ConclusionFor this article, we completed nearly 500 individual benchmark runs to paint a more complete picture on the DDR memory situation with Coffee Lake. We had no problems reaching our targets thanks to Gigabyte's fine Z370 Ultra Gaming and G.SKILL's outstanding Trident-Z memory. First of all, the scores are sometimes very close together, within the margin of error. That explains why some results appear to be out of place in terms of their position in a very narrow performance band. This is as expected and can't be avoided when doing testing on a system like Windows 10, with background processes active and using a timer resolution in the order of 30 ms.
Also, in case you aren't aware of it yet: Memory timings are expressed as cycles relative to the clock frequency (not absolute time). For example, "CL12" at DDR4-2666 means "9 nanoseconds". Whereas on DDR4-3200 the same CL12 is just 8 nanoseconds - the actual time gets shorter, which might be too quick for the memory chips. That's why the vendors' rated latencies increase as memory speed increases. To achieve the same 9 nanoseconds absolute time you'd have to use CL15 on DDR4-3200 (9.38 ns).
The minimum memory frequency we would recommend for a high-end Coffee Lake system is 2666 MHz. Everything below that seems to have relatively large performance effects. The cheapest DDR4 memory runs at roughly $8 per GB (2133 MHz, CL15). While cheap, that is not the way to go. Rather, get a 2666 MHz kit with CL15, or better CL14. These should be in the range of $9 per GB, which makes for an extra $15 (for 16 GB) that is well spent.
If you have a bit more money to invest, the next good option is 3200 MHz memory, with CL14 or CL15. 3200 MHz CL16 is roughly equal to 3000 MHz CL14 in speed, so consider that option too. On AMD Ryzen processors the InfinityFabric (which links the cores) is clocked at 0.5X DRAM frequency, so you had to prioritize memory frequency over latency. Coffee Lake, on the other hand, also sees good gains from improved timings, which often makes it more sensible to buy lower latency memory than to go for the highest clock speed you can find.
Last but not least, the question of 1T vs. 2T seems to be settled with measurable gains in the ~0.5% range when averaged, which are really small and in my opinion not worth the trouble of paying a lot of extra for, or fiddling with BIOS options for hours just to go from 2T to 1T.
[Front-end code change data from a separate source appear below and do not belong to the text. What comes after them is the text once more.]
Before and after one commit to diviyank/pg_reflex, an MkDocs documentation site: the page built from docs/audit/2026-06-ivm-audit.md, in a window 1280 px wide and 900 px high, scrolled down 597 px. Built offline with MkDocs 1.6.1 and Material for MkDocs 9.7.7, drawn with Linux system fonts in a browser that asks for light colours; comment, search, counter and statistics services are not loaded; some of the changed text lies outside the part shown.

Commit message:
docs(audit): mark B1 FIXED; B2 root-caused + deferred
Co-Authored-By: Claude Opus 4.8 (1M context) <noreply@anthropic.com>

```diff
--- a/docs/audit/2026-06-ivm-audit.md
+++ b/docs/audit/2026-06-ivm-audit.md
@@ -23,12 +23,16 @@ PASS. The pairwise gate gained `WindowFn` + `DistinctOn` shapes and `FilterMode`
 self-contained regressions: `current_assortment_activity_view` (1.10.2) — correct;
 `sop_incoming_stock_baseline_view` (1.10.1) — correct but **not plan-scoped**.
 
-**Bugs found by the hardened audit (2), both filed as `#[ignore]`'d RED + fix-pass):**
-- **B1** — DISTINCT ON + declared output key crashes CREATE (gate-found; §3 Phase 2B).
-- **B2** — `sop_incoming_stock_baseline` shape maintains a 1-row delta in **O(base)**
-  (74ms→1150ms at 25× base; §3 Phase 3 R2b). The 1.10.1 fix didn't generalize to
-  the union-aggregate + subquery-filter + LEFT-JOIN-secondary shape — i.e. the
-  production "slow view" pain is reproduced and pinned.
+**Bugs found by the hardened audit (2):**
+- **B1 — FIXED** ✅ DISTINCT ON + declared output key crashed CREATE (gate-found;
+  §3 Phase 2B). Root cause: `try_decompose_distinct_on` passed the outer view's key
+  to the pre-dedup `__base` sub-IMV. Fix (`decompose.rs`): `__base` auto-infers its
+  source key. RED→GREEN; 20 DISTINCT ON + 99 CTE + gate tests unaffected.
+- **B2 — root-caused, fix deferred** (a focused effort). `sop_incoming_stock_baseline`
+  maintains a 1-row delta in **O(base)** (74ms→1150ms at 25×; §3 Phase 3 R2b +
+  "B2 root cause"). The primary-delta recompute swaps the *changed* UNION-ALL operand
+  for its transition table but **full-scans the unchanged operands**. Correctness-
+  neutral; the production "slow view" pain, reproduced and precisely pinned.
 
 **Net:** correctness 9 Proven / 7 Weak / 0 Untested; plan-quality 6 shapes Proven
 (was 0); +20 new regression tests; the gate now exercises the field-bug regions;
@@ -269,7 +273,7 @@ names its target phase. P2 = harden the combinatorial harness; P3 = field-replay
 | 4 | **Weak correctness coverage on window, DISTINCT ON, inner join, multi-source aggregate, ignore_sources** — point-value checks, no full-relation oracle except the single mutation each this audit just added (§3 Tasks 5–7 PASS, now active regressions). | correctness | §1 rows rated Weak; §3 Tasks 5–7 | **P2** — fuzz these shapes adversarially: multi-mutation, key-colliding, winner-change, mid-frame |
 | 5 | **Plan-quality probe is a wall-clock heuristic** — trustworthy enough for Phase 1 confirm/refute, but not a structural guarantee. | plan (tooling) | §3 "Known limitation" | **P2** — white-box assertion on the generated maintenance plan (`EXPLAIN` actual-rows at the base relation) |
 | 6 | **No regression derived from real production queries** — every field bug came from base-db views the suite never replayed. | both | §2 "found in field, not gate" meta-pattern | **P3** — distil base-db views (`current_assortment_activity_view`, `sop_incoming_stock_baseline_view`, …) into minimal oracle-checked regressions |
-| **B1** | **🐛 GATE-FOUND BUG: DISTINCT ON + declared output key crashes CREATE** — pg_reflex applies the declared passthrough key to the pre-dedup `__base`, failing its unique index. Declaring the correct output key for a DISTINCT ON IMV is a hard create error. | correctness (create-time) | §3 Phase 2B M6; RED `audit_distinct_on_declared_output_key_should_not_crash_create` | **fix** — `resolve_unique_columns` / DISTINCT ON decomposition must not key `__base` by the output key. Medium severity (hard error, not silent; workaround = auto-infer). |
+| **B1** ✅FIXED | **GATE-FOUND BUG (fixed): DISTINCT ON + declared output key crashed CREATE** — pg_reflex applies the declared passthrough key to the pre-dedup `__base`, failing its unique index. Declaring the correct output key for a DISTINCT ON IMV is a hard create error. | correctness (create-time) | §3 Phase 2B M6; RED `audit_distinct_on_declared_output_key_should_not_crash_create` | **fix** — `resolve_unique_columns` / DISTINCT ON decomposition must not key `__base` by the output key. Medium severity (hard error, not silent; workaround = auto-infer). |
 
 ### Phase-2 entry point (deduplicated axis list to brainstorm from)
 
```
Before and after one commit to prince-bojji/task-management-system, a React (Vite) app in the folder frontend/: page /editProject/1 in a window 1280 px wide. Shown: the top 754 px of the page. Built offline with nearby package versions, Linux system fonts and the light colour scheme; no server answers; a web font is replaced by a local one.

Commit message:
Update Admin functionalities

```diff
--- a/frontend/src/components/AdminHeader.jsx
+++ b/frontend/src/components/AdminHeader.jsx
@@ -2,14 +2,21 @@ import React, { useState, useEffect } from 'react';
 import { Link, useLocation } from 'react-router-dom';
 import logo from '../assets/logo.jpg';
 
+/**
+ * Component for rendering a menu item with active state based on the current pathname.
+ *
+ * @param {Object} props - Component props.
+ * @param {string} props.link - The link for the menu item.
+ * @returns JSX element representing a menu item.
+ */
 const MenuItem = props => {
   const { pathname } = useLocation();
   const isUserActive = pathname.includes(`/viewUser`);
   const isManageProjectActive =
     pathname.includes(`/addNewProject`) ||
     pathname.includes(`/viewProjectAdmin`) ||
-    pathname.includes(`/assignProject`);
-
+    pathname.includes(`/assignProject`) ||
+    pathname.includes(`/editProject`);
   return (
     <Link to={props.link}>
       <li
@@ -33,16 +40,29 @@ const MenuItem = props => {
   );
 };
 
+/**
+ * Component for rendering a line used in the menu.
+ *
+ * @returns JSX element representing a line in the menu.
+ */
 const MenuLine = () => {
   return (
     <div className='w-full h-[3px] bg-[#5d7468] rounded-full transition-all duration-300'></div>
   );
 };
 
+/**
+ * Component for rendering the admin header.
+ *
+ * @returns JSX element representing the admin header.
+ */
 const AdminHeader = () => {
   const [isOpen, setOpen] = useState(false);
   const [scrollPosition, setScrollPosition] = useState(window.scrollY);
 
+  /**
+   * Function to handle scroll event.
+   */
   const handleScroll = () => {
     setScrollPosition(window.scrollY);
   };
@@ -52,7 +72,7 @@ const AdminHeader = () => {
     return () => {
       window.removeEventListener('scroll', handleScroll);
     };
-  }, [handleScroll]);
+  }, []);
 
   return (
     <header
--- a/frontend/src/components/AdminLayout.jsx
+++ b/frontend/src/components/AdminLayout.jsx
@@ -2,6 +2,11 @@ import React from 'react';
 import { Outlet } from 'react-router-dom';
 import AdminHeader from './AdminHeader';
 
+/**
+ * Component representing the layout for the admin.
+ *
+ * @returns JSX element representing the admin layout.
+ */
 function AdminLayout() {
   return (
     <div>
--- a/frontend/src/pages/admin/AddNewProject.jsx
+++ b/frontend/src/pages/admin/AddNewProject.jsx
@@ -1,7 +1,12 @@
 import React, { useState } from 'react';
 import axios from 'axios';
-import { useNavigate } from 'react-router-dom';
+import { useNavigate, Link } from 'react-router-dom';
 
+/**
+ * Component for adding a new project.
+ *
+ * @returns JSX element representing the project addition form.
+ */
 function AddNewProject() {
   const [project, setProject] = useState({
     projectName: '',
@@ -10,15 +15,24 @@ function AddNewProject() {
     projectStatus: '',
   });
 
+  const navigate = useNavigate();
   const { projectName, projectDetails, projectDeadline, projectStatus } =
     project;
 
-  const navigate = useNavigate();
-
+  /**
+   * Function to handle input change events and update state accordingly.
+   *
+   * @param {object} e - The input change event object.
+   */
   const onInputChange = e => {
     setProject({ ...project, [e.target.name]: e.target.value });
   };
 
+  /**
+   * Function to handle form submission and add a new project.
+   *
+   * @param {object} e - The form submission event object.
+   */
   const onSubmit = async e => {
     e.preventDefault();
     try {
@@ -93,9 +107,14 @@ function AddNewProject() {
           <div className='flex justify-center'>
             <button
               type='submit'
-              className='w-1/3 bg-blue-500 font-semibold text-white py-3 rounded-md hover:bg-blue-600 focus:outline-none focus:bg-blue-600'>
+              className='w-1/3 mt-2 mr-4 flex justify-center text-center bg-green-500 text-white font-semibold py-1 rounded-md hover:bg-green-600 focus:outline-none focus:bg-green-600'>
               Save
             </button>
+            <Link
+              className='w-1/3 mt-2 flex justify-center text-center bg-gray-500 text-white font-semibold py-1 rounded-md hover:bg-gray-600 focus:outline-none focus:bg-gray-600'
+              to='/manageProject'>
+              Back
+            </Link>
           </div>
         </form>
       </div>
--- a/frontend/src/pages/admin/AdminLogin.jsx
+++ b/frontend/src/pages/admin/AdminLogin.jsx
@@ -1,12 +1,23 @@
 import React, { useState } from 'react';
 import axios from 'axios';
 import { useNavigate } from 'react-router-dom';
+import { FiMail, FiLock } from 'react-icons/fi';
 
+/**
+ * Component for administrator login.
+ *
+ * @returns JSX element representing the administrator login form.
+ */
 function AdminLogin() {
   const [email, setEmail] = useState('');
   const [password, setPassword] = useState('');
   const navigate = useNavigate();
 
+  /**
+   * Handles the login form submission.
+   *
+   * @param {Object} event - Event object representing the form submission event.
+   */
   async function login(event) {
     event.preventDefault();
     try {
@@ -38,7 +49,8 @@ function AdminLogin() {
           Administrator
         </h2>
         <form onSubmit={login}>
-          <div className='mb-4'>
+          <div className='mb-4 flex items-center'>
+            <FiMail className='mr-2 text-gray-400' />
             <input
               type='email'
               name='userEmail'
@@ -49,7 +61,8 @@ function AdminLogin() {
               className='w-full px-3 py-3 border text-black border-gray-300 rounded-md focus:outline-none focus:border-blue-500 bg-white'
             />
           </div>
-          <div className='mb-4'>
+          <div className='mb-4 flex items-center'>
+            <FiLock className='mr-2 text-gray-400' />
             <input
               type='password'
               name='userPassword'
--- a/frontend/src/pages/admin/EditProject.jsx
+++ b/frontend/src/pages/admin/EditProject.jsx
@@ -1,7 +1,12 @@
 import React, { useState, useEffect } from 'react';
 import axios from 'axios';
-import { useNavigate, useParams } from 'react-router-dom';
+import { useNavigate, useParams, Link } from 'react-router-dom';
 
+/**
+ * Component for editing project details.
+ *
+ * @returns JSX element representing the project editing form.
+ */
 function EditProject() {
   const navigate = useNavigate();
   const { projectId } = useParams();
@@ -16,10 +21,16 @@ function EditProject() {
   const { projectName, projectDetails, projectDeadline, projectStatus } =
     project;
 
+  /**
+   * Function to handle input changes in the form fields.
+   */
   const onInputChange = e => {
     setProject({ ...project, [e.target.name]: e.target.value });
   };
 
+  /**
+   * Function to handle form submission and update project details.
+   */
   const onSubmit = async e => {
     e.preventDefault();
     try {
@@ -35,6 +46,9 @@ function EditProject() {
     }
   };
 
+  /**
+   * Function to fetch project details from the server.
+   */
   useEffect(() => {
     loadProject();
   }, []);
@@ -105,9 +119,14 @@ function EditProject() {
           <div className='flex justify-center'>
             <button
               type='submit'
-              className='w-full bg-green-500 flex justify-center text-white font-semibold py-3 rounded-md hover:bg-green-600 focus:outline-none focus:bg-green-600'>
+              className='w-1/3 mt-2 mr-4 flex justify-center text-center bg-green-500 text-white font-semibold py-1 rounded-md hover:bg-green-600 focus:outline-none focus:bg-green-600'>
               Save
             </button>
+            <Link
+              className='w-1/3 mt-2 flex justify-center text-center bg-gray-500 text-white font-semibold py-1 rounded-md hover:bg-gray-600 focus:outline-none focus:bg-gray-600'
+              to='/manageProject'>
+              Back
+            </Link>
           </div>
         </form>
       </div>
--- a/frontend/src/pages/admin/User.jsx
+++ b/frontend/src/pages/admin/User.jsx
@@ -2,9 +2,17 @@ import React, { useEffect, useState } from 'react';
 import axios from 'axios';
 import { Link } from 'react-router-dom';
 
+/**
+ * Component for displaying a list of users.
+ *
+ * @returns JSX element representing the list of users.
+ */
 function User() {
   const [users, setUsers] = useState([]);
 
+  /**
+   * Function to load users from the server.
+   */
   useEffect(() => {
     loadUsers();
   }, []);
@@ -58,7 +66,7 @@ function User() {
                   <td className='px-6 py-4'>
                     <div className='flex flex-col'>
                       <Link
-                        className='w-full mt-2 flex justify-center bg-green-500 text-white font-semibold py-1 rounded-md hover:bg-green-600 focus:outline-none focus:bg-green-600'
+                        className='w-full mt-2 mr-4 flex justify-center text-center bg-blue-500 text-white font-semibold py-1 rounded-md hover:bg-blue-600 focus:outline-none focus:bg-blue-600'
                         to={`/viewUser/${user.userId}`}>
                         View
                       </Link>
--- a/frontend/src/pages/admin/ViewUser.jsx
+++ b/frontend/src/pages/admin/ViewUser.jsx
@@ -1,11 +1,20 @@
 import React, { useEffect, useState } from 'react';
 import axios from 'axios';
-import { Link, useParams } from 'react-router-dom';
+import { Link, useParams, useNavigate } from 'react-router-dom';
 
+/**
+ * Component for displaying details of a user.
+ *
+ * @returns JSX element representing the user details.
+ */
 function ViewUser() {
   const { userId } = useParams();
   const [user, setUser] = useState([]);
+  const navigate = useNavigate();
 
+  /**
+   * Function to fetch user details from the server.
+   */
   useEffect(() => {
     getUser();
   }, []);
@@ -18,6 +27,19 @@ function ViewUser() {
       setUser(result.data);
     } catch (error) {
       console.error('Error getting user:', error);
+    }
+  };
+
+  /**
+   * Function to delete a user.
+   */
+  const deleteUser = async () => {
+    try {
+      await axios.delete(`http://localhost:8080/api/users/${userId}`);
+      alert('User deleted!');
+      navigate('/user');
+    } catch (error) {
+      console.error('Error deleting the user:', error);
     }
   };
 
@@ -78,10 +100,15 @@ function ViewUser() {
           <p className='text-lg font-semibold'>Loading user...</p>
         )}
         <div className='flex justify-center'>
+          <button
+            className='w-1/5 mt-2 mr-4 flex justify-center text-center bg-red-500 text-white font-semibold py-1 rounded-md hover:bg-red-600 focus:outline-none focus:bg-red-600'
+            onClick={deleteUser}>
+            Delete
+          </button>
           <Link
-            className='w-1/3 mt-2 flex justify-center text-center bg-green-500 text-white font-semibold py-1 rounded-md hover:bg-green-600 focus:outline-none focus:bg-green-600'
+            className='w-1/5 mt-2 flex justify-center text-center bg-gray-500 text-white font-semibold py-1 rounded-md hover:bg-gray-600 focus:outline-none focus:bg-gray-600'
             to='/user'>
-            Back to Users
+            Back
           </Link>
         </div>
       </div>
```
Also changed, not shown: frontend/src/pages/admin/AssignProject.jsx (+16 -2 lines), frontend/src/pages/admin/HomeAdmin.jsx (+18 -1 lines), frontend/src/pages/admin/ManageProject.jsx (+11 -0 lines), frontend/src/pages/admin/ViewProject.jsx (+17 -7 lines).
On the topic of super-high-speed memory kits, the gains here are limited, too, often below 1%. So spending all that money on a faster graphics card instead should be more useful, at least if you are a gamer. Modders should also sign up for higher-speed memory which often come with better visuals and lighting options, ie. RGB, etc. Should you be a competitive overclocker, then every little bit of performance matters and money should be no object.